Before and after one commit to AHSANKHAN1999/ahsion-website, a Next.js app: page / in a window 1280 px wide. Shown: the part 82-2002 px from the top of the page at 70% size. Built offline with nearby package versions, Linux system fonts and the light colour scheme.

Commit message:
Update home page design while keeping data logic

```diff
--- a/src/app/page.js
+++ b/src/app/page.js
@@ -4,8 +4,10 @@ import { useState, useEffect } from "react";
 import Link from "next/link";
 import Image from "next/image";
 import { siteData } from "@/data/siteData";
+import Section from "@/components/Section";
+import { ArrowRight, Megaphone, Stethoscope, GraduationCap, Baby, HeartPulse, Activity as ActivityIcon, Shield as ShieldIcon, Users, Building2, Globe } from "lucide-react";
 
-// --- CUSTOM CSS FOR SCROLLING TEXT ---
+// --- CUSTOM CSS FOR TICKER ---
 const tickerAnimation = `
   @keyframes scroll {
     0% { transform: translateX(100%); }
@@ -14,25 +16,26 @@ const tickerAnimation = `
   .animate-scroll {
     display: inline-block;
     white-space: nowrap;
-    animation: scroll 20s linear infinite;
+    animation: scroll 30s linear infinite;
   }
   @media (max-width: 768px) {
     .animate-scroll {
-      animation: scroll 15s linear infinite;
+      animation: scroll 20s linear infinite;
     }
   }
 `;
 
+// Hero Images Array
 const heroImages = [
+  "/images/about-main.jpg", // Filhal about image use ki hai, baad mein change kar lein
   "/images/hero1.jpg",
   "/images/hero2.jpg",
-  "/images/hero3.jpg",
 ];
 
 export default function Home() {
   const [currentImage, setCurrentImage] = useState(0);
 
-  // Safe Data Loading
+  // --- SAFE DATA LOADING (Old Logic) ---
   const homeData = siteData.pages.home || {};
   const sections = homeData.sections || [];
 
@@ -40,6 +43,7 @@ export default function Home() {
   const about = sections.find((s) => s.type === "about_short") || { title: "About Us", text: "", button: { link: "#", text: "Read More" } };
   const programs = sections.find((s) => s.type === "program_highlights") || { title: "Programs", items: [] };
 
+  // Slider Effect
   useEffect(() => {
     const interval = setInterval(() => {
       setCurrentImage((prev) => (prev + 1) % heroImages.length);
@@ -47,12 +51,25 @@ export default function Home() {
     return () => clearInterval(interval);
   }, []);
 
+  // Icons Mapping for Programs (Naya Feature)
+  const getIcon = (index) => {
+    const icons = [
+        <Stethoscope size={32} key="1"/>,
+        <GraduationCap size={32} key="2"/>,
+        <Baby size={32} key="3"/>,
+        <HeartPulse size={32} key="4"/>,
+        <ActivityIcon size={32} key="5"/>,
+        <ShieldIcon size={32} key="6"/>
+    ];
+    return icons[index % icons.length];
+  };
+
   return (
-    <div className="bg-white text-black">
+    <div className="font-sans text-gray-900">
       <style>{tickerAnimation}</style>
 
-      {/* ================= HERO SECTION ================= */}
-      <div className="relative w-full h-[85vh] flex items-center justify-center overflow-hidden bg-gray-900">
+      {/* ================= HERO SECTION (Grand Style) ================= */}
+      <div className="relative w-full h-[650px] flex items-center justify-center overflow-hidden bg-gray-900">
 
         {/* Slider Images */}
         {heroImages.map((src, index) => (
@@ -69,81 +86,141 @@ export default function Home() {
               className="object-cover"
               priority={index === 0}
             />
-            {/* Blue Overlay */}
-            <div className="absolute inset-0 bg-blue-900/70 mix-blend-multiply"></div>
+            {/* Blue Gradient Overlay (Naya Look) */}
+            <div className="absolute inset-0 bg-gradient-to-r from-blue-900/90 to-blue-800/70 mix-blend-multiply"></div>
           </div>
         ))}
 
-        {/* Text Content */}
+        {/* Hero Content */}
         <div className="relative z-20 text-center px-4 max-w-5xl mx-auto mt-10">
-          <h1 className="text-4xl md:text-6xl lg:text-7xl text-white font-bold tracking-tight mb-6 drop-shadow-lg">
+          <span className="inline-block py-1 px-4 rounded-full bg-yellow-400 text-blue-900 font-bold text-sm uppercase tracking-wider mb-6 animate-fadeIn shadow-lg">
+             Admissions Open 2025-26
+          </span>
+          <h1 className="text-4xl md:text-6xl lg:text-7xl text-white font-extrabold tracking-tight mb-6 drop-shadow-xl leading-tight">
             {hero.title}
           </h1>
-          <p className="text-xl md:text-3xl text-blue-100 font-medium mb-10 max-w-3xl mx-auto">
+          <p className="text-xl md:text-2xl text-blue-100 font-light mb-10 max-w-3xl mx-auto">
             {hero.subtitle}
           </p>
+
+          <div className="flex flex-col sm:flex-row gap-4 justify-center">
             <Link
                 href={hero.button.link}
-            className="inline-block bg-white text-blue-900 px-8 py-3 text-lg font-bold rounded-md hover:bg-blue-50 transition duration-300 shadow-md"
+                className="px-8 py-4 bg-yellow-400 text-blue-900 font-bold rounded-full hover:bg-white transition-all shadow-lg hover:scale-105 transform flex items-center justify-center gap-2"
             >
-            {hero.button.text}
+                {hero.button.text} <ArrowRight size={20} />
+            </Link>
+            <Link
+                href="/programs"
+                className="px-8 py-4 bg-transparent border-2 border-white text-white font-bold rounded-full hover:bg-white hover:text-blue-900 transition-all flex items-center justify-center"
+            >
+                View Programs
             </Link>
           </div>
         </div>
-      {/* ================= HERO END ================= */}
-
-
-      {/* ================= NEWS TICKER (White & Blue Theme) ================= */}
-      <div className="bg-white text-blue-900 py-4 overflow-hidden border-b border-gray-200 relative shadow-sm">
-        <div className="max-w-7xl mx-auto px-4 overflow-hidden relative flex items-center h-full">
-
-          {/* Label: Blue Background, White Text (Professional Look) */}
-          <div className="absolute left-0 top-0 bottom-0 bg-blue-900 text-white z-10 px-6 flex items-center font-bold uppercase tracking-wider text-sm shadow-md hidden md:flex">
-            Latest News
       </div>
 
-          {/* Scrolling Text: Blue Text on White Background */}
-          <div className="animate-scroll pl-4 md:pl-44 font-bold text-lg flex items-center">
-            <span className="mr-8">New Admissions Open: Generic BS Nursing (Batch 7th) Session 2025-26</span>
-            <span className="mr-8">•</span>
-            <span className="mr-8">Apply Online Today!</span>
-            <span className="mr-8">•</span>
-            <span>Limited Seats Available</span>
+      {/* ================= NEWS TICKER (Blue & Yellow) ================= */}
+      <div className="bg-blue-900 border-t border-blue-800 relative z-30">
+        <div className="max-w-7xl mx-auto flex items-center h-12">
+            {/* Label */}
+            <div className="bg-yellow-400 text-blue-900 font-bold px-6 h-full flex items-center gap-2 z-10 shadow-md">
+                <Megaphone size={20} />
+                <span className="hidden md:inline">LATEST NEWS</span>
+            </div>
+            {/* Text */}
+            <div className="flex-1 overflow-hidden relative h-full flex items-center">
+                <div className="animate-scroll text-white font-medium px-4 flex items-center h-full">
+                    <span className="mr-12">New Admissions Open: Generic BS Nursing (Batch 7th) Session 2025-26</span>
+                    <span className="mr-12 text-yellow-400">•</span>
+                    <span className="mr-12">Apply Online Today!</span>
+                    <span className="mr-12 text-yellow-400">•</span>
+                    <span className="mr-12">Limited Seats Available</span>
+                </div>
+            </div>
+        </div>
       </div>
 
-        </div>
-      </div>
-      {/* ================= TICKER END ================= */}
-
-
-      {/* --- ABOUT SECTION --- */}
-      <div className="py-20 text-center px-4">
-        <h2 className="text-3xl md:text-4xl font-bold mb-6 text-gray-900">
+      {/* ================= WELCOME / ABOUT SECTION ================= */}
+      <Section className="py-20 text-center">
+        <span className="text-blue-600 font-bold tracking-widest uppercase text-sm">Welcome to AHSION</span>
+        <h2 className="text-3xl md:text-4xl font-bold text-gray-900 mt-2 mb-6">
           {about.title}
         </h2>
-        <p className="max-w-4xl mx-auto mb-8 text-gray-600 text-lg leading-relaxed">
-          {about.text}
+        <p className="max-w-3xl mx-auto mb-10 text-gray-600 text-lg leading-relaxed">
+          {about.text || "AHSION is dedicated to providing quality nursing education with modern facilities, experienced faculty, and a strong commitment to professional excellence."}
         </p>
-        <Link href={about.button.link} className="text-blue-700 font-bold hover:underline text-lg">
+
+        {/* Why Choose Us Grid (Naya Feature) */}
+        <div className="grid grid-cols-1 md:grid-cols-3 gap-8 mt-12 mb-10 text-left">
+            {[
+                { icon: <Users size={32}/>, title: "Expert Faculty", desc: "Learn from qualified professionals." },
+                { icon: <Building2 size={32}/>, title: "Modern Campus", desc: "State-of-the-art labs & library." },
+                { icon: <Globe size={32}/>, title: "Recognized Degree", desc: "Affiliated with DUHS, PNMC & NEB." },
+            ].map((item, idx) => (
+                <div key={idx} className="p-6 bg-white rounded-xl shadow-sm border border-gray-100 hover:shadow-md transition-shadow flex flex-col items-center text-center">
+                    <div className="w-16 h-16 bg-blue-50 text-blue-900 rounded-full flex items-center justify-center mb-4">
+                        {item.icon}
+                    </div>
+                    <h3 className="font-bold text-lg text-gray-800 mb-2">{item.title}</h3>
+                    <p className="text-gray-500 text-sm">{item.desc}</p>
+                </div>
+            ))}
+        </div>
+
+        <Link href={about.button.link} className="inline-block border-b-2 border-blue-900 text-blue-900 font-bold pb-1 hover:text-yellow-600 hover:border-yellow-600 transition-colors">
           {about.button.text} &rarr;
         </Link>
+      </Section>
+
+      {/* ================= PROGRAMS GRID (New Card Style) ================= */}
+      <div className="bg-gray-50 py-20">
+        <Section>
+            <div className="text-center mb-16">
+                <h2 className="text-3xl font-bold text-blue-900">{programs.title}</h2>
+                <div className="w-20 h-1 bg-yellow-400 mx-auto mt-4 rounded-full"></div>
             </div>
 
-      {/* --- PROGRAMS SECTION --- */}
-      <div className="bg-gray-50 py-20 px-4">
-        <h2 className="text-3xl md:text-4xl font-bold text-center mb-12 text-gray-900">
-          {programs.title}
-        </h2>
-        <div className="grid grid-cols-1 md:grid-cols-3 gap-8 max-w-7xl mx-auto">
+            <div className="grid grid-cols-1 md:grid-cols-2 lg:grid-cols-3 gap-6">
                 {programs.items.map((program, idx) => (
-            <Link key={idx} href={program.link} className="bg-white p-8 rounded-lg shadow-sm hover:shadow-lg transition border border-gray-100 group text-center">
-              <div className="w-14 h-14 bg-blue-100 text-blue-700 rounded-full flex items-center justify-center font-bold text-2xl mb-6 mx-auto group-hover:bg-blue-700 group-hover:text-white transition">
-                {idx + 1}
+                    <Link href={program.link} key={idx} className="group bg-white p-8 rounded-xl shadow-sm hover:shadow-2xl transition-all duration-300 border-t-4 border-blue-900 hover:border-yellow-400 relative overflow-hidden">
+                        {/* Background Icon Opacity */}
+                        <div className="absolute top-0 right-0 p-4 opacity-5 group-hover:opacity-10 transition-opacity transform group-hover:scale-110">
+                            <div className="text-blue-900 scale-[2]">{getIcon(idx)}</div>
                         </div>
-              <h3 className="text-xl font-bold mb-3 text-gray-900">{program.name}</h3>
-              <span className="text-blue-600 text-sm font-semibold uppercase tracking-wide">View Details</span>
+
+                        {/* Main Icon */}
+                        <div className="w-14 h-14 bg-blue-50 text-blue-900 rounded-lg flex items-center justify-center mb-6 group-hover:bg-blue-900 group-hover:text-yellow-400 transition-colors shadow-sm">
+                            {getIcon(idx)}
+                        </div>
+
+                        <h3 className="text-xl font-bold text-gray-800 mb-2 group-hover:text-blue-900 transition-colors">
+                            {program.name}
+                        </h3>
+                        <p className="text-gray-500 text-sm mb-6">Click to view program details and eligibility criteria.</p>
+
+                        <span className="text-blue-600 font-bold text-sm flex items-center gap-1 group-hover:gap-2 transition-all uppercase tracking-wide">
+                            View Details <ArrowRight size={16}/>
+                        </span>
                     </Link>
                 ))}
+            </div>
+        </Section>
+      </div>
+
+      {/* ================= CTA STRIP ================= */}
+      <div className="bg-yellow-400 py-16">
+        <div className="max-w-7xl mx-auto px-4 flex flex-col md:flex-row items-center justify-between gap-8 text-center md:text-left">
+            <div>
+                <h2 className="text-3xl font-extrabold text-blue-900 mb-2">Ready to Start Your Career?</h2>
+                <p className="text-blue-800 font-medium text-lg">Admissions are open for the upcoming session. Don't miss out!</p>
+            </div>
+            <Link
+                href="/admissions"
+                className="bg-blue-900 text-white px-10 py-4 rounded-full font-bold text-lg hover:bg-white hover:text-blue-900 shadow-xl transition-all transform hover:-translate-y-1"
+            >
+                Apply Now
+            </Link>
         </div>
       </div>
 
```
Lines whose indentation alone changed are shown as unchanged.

What you will do: Among the lines above, find those with the string "scale" and copy them.

Exercise response:
+                className="px-8 py-4 bg-yellow-400 text-blue-900 font-bold rounded-full hover:bg-white transition-all shadow-lg hover:scale-105 transform flex items-center justify-center gap-2"
+                        <div className="absolute top-0 right-0 p-4 opacity-5 group-hover:opacity-10 transition-opacity transform group-hover:scale-110">
+                            <div className="text-blue-900 scale-[2]">{getIcon(idx)}</div>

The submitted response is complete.